[Supplied entries — start]

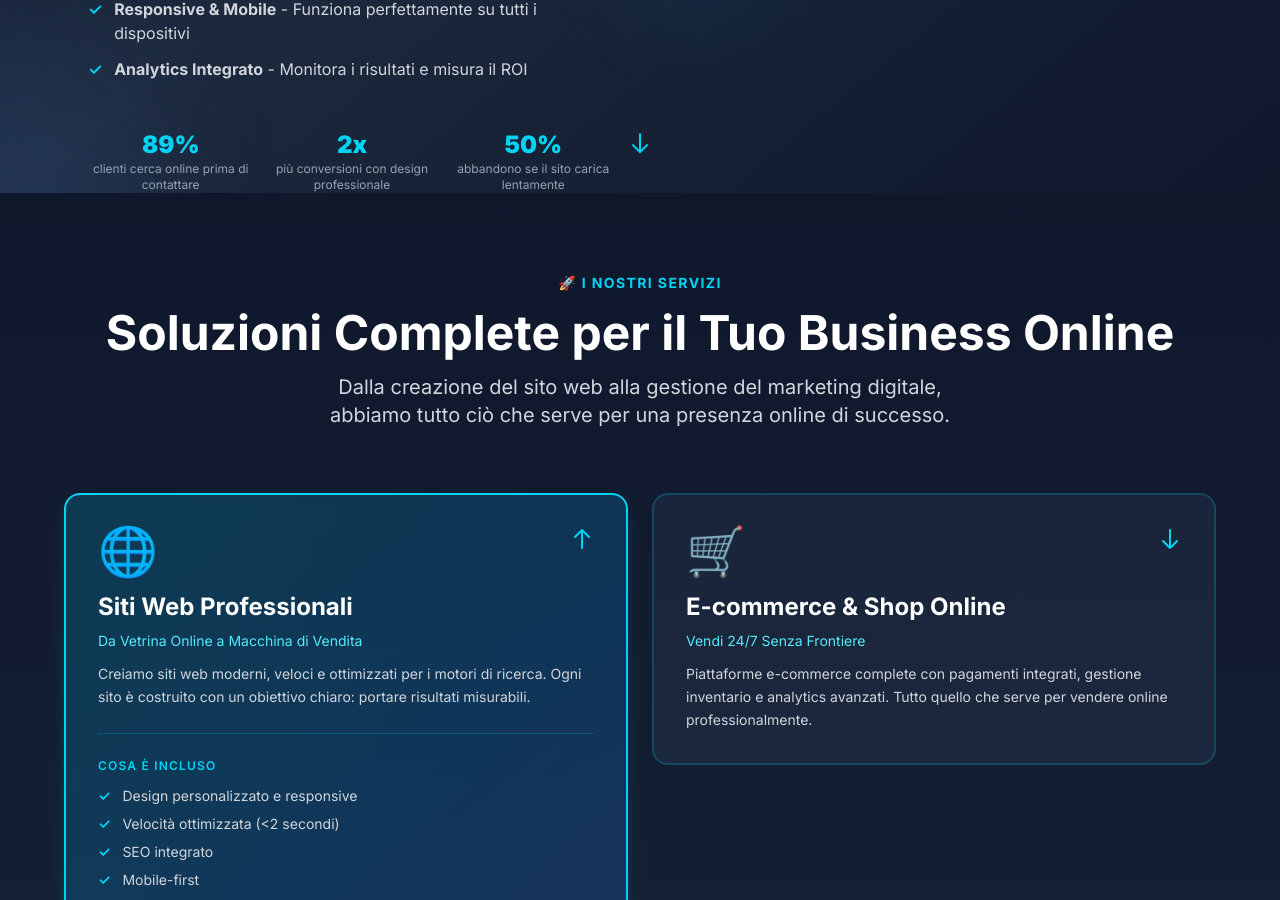
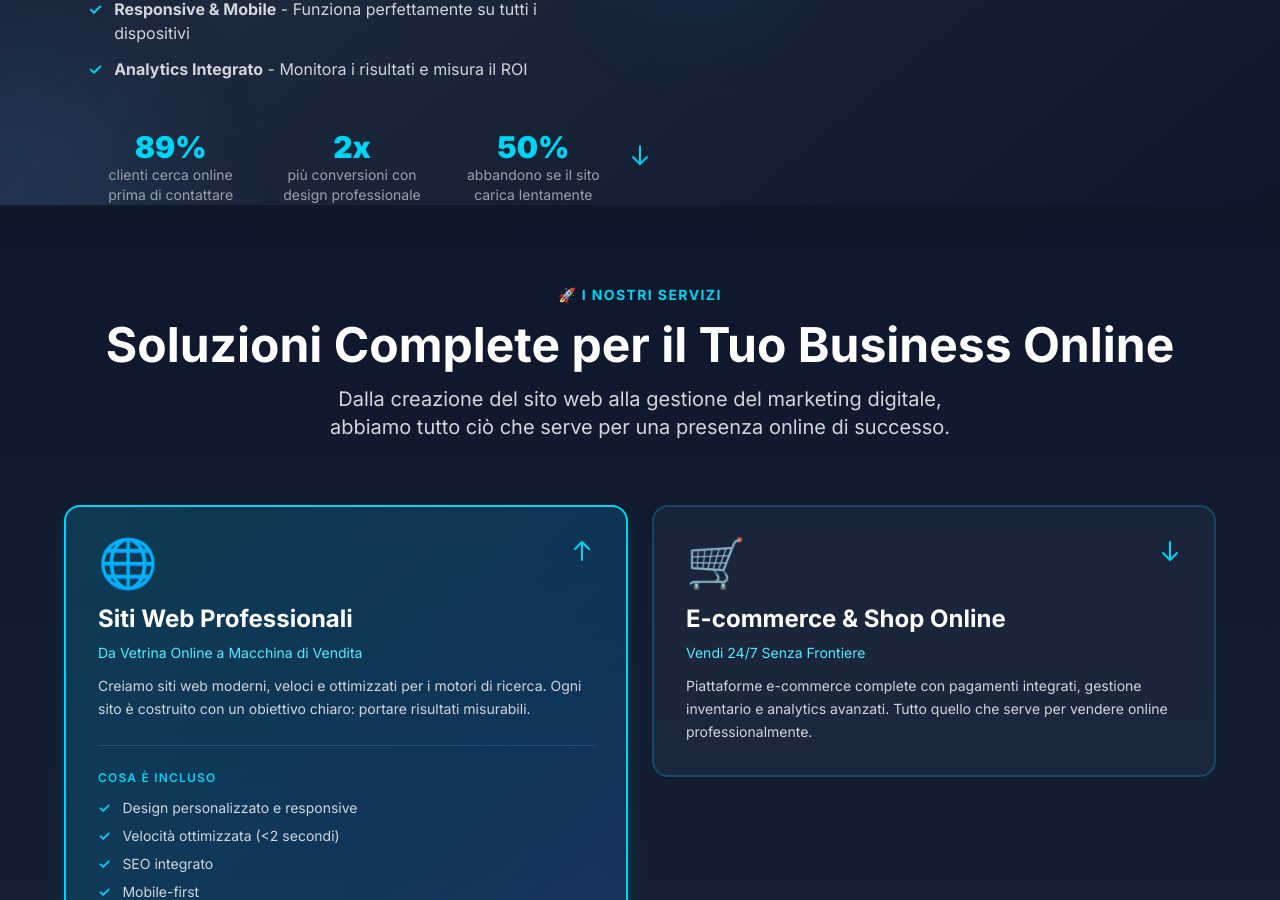
Before and after one commit to valemond06-svg/mksiteverona-site, a Next.js app: page / in a window 1280 px wide. Shown: the part 854-1754 px from the top of the page. Built offline with nearby package versions, Linux system fonts and the light colour scheme.

Commit message:
Fix Hero

```diff
--- a/components/Hero.jsx
+++ b/components/Hero.jsx
@@ -77,8 +77,8 @@ export default function Hero() {
                 { number: '50%', label: 'abbandono se il sito carica lentamente' },
               ].map((stat, i) => (
                 <div key={i} className="text-center">
-                  <div className="text-2xl font-black text-cyan-400">{stat.number}</div>
-                  <div className="text-xs text-gray-400">{stat.label}</div>
+                <div className="text-3xl font-black text-cyan-400">{stat.number}</div>
+                <div className="text-sm text-gray-400">{stat.label}</div>
                 </div>
               ))}
             </div>
```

[Supplied entries — finish]

▶ [Task requirements] Pictures are to be left out; all other data must be returned exactly.

▶ [Task solution]
Before and after one commit to valemond06-svg/mksiteverona-site, a Next.js app: page / in a window 1280 px wide. Shown: the part 854-1754 px from the top of the page. Built offline with nearby package versions, Linux system fonts and the light colour scheme.

Commit message:
Fix Hero

```diff
--- a/components/Hero.jsx
+++ b/components/Hero.jsx
@@ -77,8 +77,8 @@ export default function Hero() {
                 { number: '50%', label: 'abbandono se il sito carica lentamente' },
               ].map((stat, i) => (
                 <div key={i} className="text-center">
-                  <div className="text-2xl font-black text-cyan-400">{stat.number}</div>
-                  <div className="text-xs text-gray-400">{stat.label}</div>
+                <div className="text-3xl font-black text-cyan-400">{stat.number}</div>
+                <div className="text-sm text-gray-400">{stat.label}</div>
                 </div>
               ))}
             </div>
```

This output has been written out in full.